__MATERIAL FOR THIS TASK__:
■ ■ ■ ■

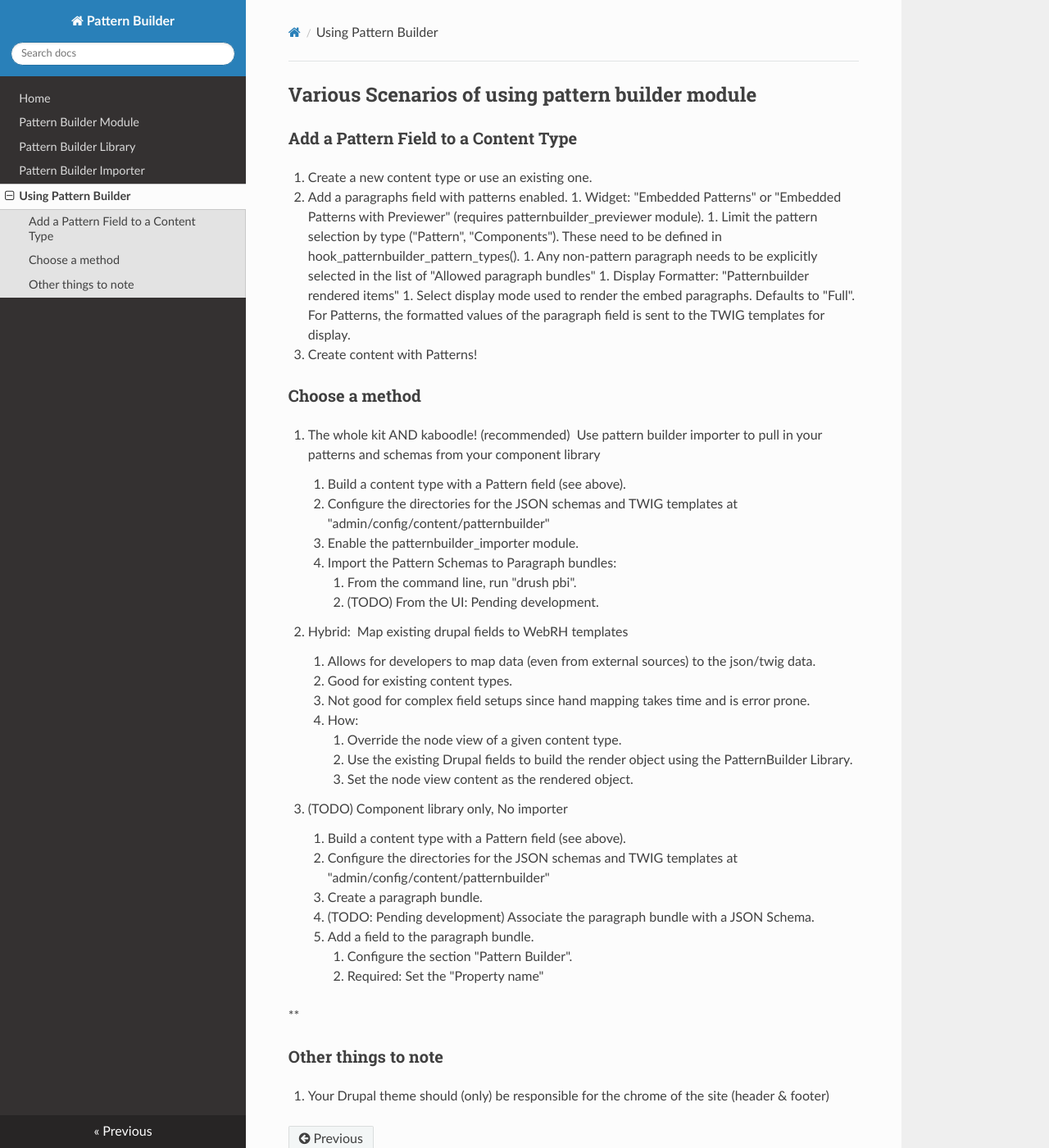
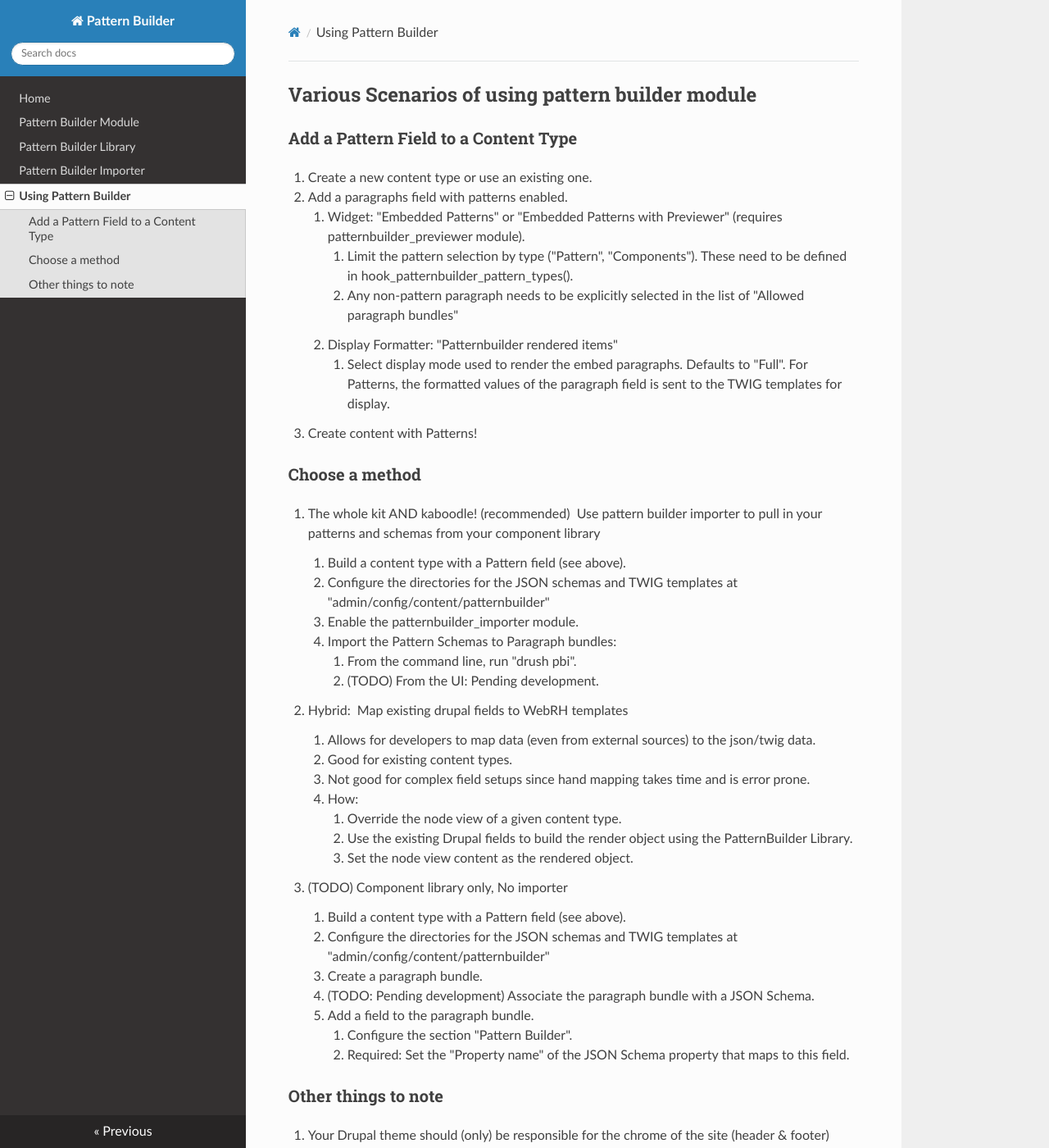
Before and after one commit to PatternBuilder/patternbuilder.github.io, an MkDocs documentation site: the page built from docs/using_pattern_builder.md, in a window 1280 px wide and 1400 px high. Shown: the whole window at 82% size. Built offline with MkDocs 1.6.1, drawn with Linux system fonts in a browser that asks for light colours; nearby versions of some CDN libraries; old or Windows-style settings are respelled for this version of MkDocs.

Commit message:
using pb updates

```diff
--- a/docs/using_pattern_builder.md
+++ b/docs/using_pattern_builder.md
@@ -5,14 +5,15 @@
 ## Various Scenarios of using pattern builder module
 
 ### Add a Pattern Field to a Content Type
-  1. Create a new content type or use an existing one.
-  1. Add a paragraphs field with patterns enabled.
-        1. Widget: "Embedded Patterns" or "Embedded Patterns with Previewer" (requires patternbuilder_previewer module).
-            1. Limit the pattern selection by type ("Pattern", "Components"). These need to be defined in hook_patternbuilder_pattern_types().
-            1. Any non-pattern paragraph needs to be explicitly selected in the list of "Allowed paragraph bundles"
-        1. Display Formatter: "Patternbuilder rendered items"
-            1. Select display mode used to render the embed paragraphs. Defaults to "Full". For Patterns, the formatted values of the paragraph field is sent to the TWIG templates for display.
-  1. Create content with Patterns!
+
+1. Create a new content type or use an existing one.
+1. Add a paragraphs field with patterns enabled.
+    1. Widget: "Embedded Patterns" or "Embedded Patterns with Previewer" (requires patternbuilder_previewer module).
+        1. Limit the pattern selection by type ("Pattern", "Components"). These need to be defined in hook_patternbuilder_pattern_types().
+        1. Any non-pattern paragraph needs to be explicitly selected in the list of "Allowed paragraph bundles"
+    1. Display Formatter: "Patternbuilder rendered items"
+        1. Select display mode used to render the embed paragraphs. Defaults to "Full". For Patterns, the formatted values of the paragraph field is sent to the TWIG templates for display.
+1. Create content with Patterns!
 
 ### Choose a method
 
@@ -40,9 +41,8 @@
     1. (TODO: Pending development) Associate the paragraph bundle with a JSON Schema.
     1. Add a field to the paragraph bundle.
         1. Configure the section "Pattern Builder".
-        1. Required: Set the "Property name"
+        1. Required: Set the "Property name" of the JSON Schema property that maps to this field.
 
- **
 
 ### Other things to note
 
```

■ ■ ■ ■

__ACTIVITY__: Write out each entry above once more, exactly as written, and drop the pictures.

__PROBLEM SOLUTION__:
Before and after one commit to PatternBuilder/patternbuilder.github.io, an MkDocs documentation site: the page built from docs/using_pattern_builder.md, in a window 1280 px wide and 1400 px high. Shown: the whole window at 82% size. Built offline with MkDocs 1.6.1, drawn with Linux system fonts in a browser that asks for light colours; nearby versions of some CDN libraries; old or Windows-style settings are respelled for this version of MkDocs.

Commit message:
using pb updates

```diff
--- a/docs/using_pattern_builder.md
+++ b/docs/using_pattern_builder.md
@@ -5,14 +5,15 @@
 ## Various Scenarios of using pattern builder module
 
 ### Add a Pattern Field to a Content Type
-  1. Create a new content type or use an existing one.
-  1. Add a paragraphs field with patterns enabled.
-        1. Widget: "Embedded Patterns" or "Embedded Patterns with Previewer" (requires patternbuilder_previewer module).
-            1. Limit the pattern selection by type ("Pattern", "Components"). These need to be defined in hook_patternbuilder_pattern_types().
-            1. Any non-pattern paragraph needs to be explicitly selected in the list of "Allowed paragraph bundles"
-        1. Display Formatter: "Patternbuilder rendered items"
-            1. Select display mode used to render the embed paragraphs. Defaults to "Full". For Patterns, the formatted values of the paragraph field is sent to the TWIG templates for display.
-  1. Create content with Patterns!
+
+1. Create a new content type or use an existing one.
+1. Add a paragraphs field with patterns enabled.
+    1. Widget: "Embedded Patterns" or "Embedded Patterns with Previewer" (requires patternbuilder_previewer module).
+        1. Limit the pattern selection by type ("Pattern", "Components"). These need to be defined in hook_patternbuilder_pattern_types().
+        1. Any non-pattern paragraph needs to be explicitly selected in the list of "Allowed paragraph bundles"
+    1. Display Formatter: "Patternbuilder rendered items"
+        1. Select display mode used to render the embed paragraphs. Defaults to "Full". For Patterns, the formatted values of the paragraph field is sent to the TWIG templates for display.
+1. Create content with Patterns!
 
 ### Choose a method
 
@@ -40,9 +41,8 @@
     1. (TODO: Pending development) Associate the paragraph bundle with a JSON Schema.
     1. Add a field to the paragraph bundle.
         1. Configure the section "Pattern Builder".
-        1. Required: Set the "Property name"
+        1. Required: Set the "Property name" of the JSON Schema property that maps to this field.
 
- **
 
 ### Other things to note
 
```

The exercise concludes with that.